LITTLE ROCK — Attorney General Dustin McDaniel’s office is seeking to intervene in a lawsuit challenging a tax exemption that lawmakers provided to the oil and gas industry earlier this year.
The attorney general’s office filed a motion Friday to intervene in a lawsuit by Pulaski County resident Robert Nunn alleging that a sales tax exemption for sand and other proppants used in oil and gas drilling is unconstitutional.
The state Legislature inserted the tax exemption into a budget bill and approved it during this year’s fiscal session. Gov. Mike Beebe vetoed the part of the bill containing the tax exemption, saying the Legislature had not followed the proper procedure for approving a non-appropriation measure in a fiscal session, but the Legislature overrode the veto.
Nunn’s lawsuit, filed last month in Pulaski County Circuit Court, alleges that because the Legislature bypassed the two-thirds vote in both chambers required to consider a non-appropriation measure during a fiscal session, the tax break is unconstitutional.

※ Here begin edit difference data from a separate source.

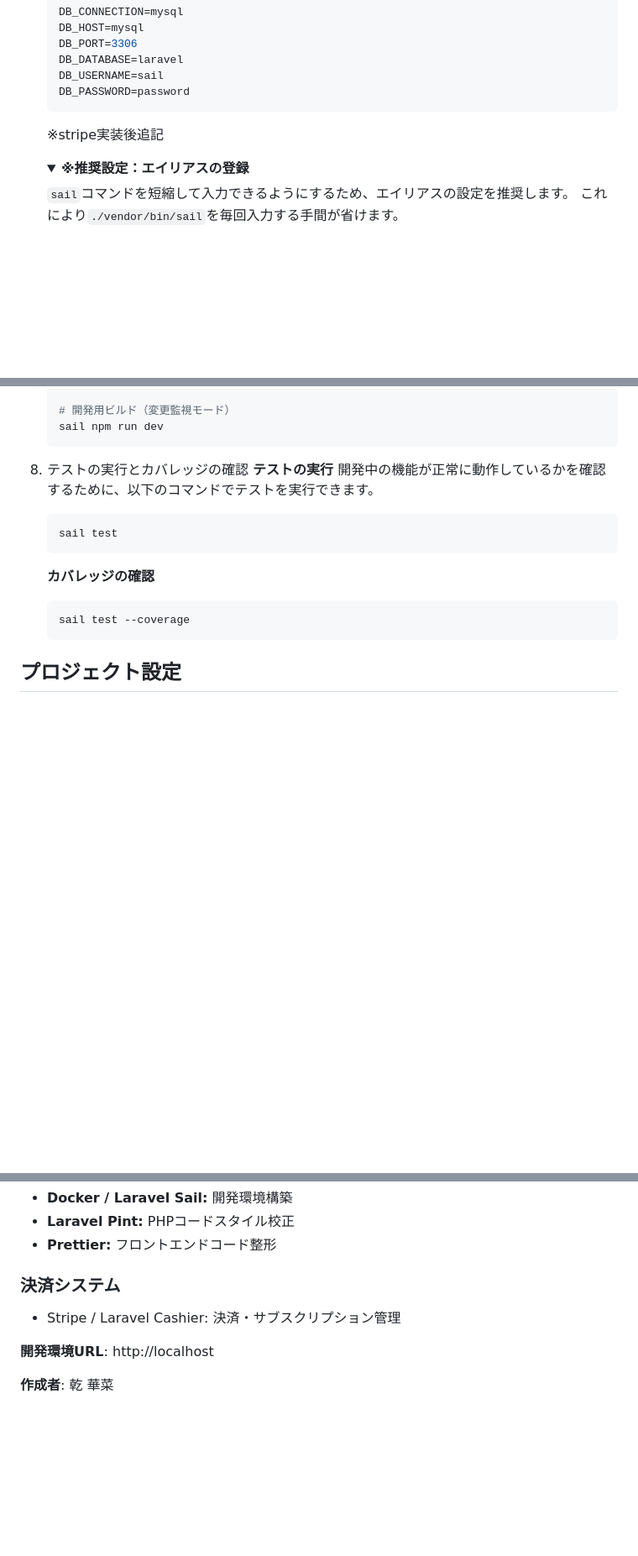
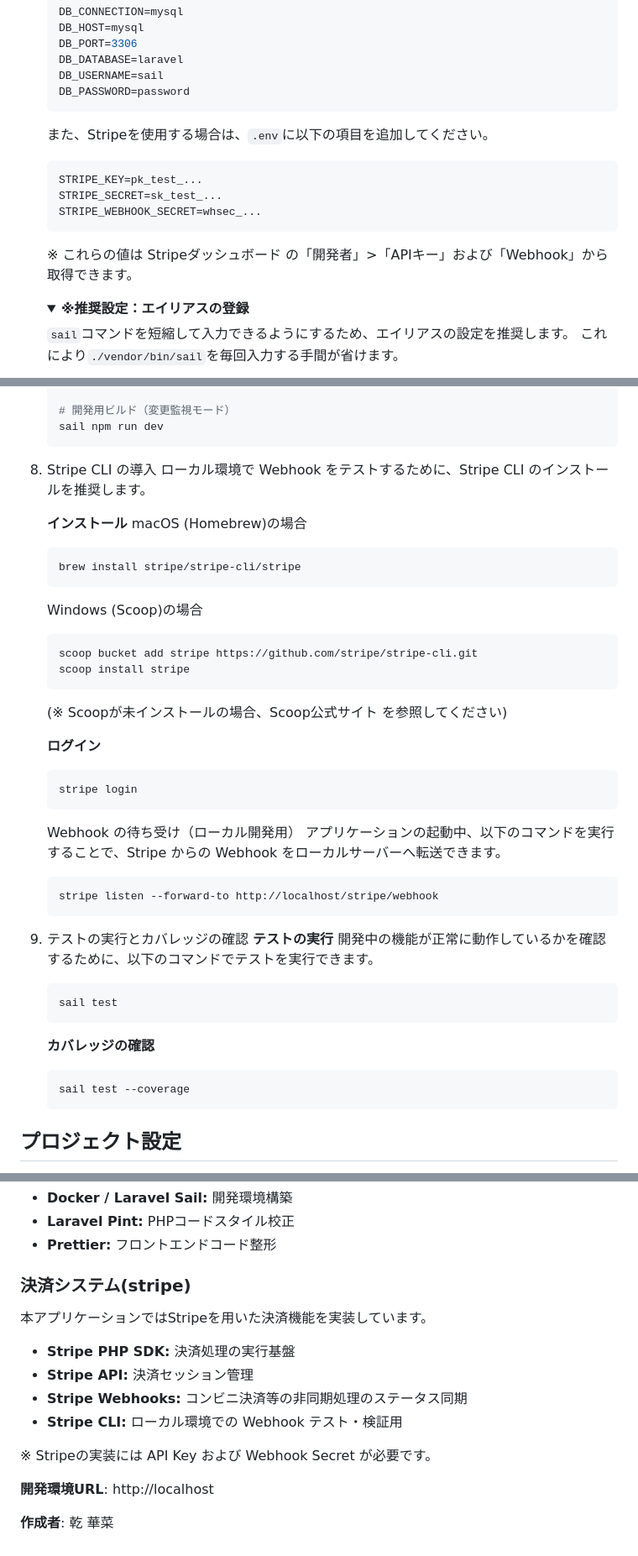
Before and after one commit to kana686/fleamarket-app-retry, a Markdown page: README.md, 3 parts joined by grey strips. Shown at 84% size. Rendered like a GitHub page; folded sections open; blank space fills up the shorter version.

Commit message:
chore:環境構築手順と使用技術を修正 #43

````diff
--- a/README.md
+++ b/README.md
@@ -97,7 +97,15 @@
     DB_PASSWORD=password
     ```
 
-    ※stripe実装後追記
+    また、Stripeを使用する場合は、`.env`に以下の項目を追加してください。
+
+    ```
+    STRIPE_KEY=pk_test_...
+    STRIPE_SECRET=sk_test_...
+    STRIPE_WEBHOOK_SECRET=whsec_...
+    ```
+
+    ※ これらの値は Stripeダッシュボード の「開発者」>「APIキー」および「Webhook」から取得できます。
 
     <details>
     <summary><b>※推奨設定：エイリアスの登録</b></summary>
@@ -196,7 +204,39 @@
     sail npm run dev
     ```
 
-8.  テストの実行とカバレッジの確認
+8.  Stripe CLI の導入
+    ローカル環境で Webhook をテストするために、Stripe CLI のインストールを推奨します。
+
+    **インストール**
+    macOS (Homebrew)の場合
+
+    ```
+    brew install stripe/stripe-cli/stripe
+    ```
+
+    Windows (Scoop)の場合
+
+    ```
+    scoop bucket add stripe https://github.com/stripe/stripe-cli.git
+    scoop install stripe
+    ```
+
+    (※ Scoopが未インストールの場合、Scoop公式サイト を参照してください)
+
+    **ログイン**
+
+    ```
+    stripe login
+    ```
+
+    Webhook の待ち受け（ローカル開発用）
+    アプリケーションの起動中、以下のコマンドを実行することで、Stripe からの Webhook をローカルサーバーへ転送できます。
+
+    ```
+    stripe listen --forward-to http://localhost/stripe/webhook
+    ```
+
+9.  テストの実行とカバレッジの確認
     **テストの実行**
     開発中の機能が正常に動作しているかを確認するために、以下のコマンドでテストを実行できます。
 
@@ -242,9 +281,16 @@
 - **Laravel Pint:** PHPコードスタイル校正
 - **Prettier:** フロントエンドコード整形
 
-### 決済システム
+### 決済システム(stripe)
 
-- Stripe / Laravel Cashier: 決済・サブスクリプション管理
+本アプリケーションではStripeを用いた決済機能を実装しています。
+
+- **Stripe PHP SDK:** 決済処理の実行基盤
+- **Stripe API:** 決済セッション管理
+- **Stripe Webhooks:** コンビニ決済等の非同期処理のステータス同期
+- **Stripe CLI:** ローカル環境での Webhook テスト・検証用
+
+※ Stripeの実装には API Key および Webhook Secret が必要です。
 
 **開発環境URL**: http://localhost
 
````
Also changed, not shown: other parts of README.md (+0 -1 lines).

Nunn also is seeking an order that the state collect any taxes it failed to collect because of tax break and is asking for attorney’s fees and costs.
Legislators who support the tax break say a two-thirds vote was not required because the measure simply clarified that proppants fall under the state’s sales tax exemption for manufacturers’ equipment, in accordance with a Pulaski County circuit judge’s ruling in a separate lawsuit earlier this year. The state Department of Finance and Administration is appealing that ruling.
In its motion Monday, the attorney general’s office said it should be allowed to intervene in the lawsuit because under Arkansas law the attorney general is entitled to be heard when a state statute is alleged to be unconstitutional.
The defendant in Nunn’s lawsuit is DF&A Director Richard Weiss. On Monday Weiss filed an answer to the lawsuit in which he admitted the tax exemption is unconstitutional but denied that Nunn is entitled to an order that the state collect any taxes that it failed to collect or that he is entitled to attorney’s fees or costs.
“The Arkansas Supreme Court has not found that the mere failure to collect funds … constitutes an illegal exaction,” Weiss said in his filing.